RECORDS TO PROCESS:
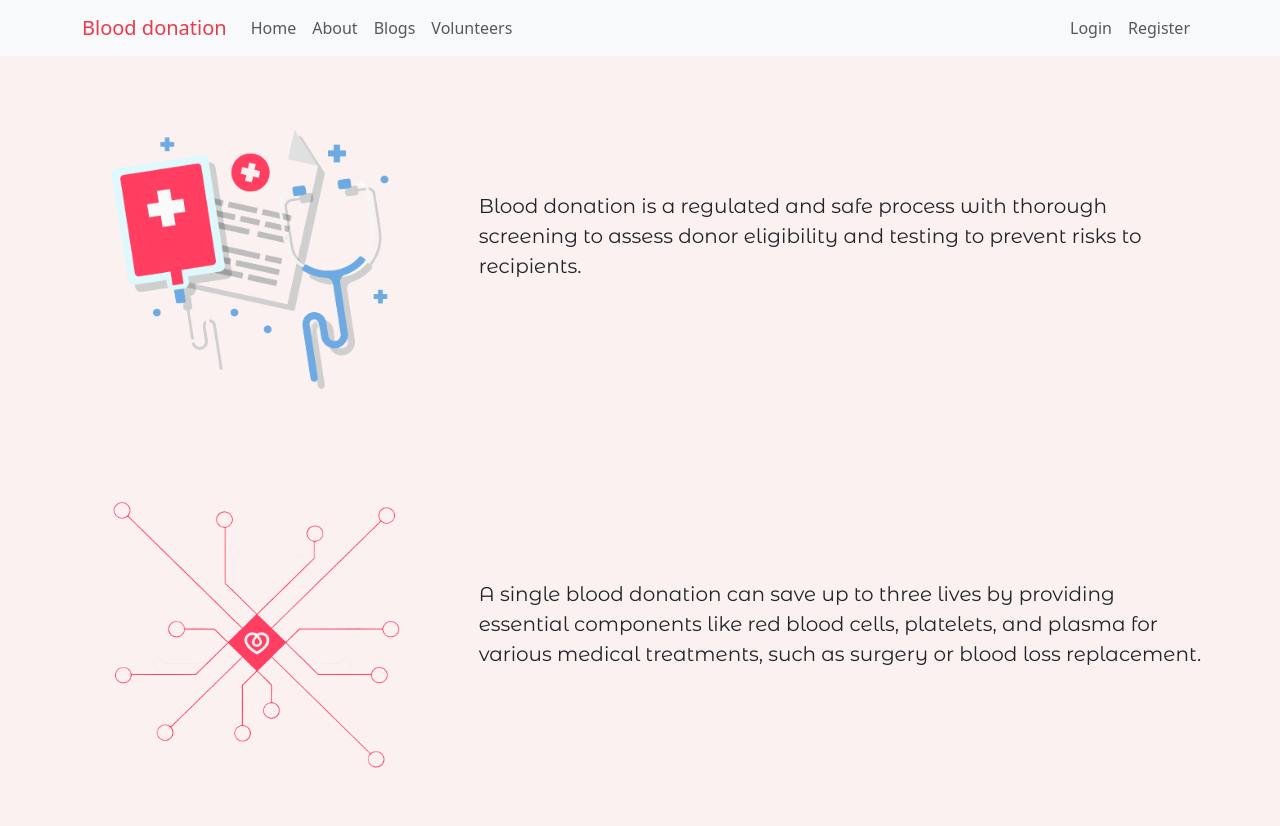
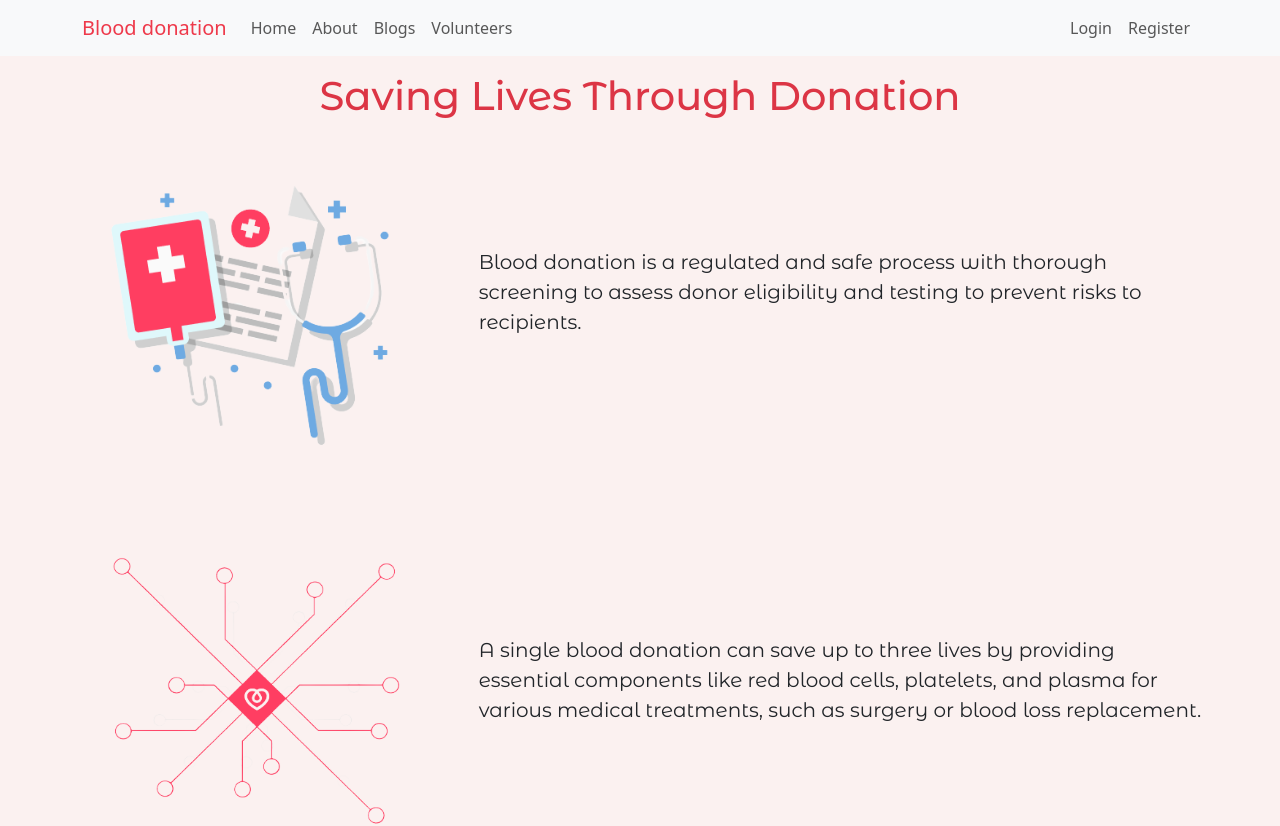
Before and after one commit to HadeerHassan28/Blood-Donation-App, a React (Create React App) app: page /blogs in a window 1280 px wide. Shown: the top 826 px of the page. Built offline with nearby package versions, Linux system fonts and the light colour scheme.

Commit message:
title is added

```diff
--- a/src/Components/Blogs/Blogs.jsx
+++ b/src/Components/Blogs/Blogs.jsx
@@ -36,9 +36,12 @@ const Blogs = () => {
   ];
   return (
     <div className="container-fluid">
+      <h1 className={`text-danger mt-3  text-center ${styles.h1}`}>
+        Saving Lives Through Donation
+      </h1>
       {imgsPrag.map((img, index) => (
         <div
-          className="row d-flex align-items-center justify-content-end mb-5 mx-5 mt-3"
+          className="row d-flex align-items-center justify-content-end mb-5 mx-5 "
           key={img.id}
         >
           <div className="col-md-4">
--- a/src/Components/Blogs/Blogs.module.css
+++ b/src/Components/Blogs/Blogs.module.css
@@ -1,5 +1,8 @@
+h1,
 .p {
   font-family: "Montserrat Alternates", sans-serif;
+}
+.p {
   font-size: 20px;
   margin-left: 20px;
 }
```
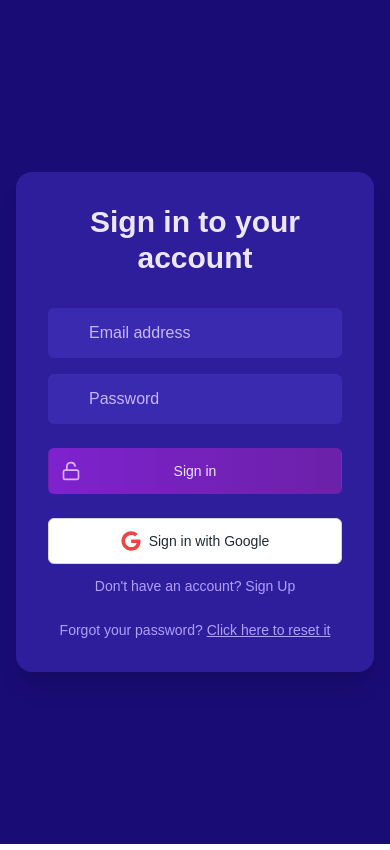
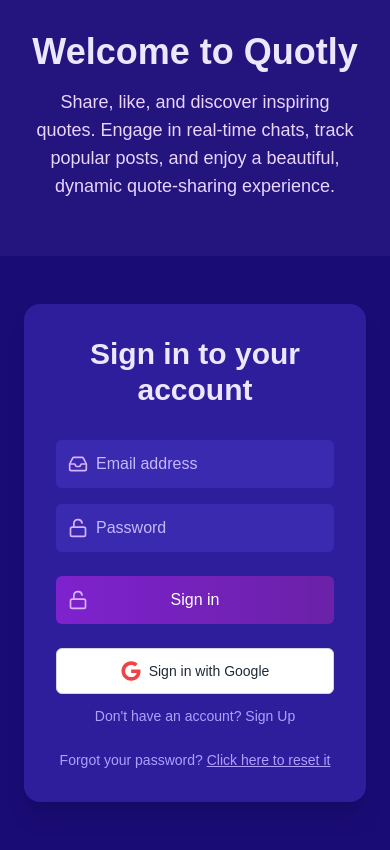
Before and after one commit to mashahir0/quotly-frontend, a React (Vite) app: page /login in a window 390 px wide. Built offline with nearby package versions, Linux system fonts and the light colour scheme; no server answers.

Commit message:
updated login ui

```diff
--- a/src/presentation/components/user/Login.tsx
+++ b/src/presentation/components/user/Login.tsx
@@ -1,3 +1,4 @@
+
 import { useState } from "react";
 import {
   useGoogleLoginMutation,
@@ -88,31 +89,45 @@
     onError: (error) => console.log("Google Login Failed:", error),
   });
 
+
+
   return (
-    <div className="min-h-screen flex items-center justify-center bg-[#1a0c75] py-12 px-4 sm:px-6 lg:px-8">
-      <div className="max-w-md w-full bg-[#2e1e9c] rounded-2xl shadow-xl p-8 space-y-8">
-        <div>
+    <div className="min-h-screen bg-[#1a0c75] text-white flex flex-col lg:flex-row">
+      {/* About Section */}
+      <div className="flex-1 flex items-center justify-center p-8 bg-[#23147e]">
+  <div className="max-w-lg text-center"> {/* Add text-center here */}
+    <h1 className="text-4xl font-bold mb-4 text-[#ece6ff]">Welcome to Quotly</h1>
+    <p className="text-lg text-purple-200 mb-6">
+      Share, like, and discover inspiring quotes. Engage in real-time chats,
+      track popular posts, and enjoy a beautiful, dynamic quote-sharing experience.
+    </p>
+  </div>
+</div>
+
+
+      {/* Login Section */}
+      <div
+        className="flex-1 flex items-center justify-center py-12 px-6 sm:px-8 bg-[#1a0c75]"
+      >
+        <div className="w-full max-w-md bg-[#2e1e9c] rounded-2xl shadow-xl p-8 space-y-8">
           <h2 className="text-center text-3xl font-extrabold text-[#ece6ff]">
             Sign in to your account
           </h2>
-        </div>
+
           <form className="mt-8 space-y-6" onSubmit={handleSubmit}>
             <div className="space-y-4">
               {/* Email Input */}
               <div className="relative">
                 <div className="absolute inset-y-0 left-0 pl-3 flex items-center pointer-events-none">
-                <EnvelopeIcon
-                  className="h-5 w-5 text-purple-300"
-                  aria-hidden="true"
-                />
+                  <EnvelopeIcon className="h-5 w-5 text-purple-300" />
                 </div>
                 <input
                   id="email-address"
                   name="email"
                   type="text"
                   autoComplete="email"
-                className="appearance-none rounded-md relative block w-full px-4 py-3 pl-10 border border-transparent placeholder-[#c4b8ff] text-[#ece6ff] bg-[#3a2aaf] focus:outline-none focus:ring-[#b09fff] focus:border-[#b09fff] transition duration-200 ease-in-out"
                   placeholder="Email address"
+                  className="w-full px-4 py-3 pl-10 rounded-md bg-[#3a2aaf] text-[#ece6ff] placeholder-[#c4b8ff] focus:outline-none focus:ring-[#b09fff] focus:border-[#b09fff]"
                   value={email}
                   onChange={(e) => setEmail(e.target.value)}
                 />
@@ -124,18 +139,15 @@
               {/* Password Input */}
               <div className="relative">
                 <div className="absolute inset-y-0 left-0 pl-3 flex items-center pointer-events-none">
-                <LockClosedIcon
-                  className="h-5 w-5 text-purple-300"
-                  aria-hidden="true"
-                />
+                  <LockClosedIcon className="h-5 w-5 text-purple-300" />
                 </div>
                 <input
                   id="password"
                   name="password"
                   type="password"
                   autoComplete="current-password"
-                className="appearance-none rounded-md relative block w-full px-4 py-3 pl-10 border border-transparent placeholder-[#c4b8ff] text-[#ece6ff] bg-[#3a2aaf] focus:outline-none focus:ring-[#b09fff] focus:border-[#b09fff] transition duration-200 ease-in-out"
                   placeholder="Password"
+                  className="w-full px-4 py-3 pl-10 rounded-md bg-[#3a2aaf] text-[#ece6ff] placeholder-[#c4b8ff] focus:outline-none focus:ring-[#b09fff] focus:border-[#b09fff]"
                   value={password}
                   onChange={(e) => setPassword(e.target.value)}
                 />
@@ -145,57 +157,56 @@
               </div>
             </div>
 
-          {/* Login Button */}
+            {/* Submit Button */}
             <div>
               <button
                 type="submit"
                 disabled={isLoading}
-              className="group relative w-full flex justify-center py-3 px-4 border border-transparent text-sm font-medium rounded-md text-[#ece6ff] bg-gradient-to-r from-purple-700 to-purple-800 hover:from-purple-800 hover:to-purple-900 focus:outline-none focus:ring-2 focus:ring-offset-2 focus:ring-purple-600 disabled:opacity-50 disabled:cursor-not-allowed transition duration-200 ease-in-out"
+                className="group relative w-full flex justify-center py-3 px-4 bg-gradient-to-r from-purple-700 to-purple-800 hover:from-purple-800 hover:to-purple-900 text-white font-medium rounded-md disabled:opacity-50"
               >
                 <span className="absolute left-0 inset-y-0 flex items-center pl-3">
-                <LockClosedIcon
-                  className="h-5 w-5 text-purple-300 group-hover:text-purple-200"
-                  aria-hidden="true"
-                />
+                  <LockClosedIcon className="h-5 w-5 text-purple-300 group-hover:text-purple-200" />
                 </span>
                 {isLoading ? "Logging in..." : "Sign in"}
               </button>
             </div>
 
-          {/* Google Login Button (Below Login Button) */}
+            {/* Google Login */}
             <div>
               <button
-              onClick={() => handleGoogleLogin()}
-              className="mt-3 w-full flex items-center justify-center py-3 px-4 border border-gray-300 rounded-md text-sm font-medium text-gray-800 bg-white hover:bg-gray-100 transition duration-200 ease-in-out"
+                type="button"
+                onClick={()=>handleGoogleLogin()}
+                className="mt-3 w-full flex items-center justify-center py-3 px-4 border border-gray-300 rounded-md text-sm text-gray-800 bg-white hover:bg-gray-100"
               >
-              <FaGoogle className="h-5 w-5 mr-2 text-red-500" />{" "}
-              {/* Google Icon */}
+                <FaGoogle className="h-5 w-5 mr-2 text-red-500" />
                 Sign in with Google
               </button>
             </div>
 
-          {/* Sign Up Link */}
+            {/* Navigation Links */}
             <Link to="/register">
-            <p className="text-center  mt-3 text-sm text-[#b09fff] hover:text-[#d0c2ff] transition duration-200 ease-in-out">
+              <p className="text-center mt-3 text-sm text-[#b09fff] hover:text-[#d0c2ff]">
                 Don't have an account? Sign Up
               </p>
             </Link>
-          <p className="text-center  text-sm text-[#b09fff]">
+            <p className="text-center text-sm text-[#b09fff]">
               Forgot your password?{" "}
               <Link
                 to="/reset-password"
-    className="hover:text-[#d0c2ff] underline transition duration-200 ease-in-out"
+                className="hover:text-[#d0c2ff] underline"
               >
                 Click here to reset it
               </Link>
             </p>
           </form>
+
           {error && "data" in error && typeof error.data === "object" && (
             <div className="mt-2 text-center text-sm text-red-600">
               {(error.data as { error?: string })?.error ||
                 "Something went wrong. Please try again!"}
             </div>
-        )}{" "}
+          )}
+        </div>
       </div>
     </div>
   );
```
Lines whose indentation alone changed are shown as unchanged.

WHAT THE TASK ASKS: Using the entries above, return each line that includes the word "white".

EXERCISE SOLUTION:
+    <div className="min-h-screen bg-[#1a0c75] text-white flex flex-col lg:flex-row">
+                className="group relative w-full flex justify-center py-3 px-4 bg-gradient-to-r from-purple-700 to-purple-800 hover:from-purple-800 hover:to-purple-900 text-white font-medium rounded-md disabled:opacity-50"
-              className="mt-3 w-full flex items-center justify-center py-3 px-4 border border-gray-300 rounded-md text-sm font-medium text-gray-800 bg-white hover:bg-gray-100 transition duration-200 ease-in-out"
+                className="mt-3 w-full flex items-center justify-center py-3 px-4 border border-gray-300 rounded-md text-sm text-gray-800 bg-white hover:bg-gray-100"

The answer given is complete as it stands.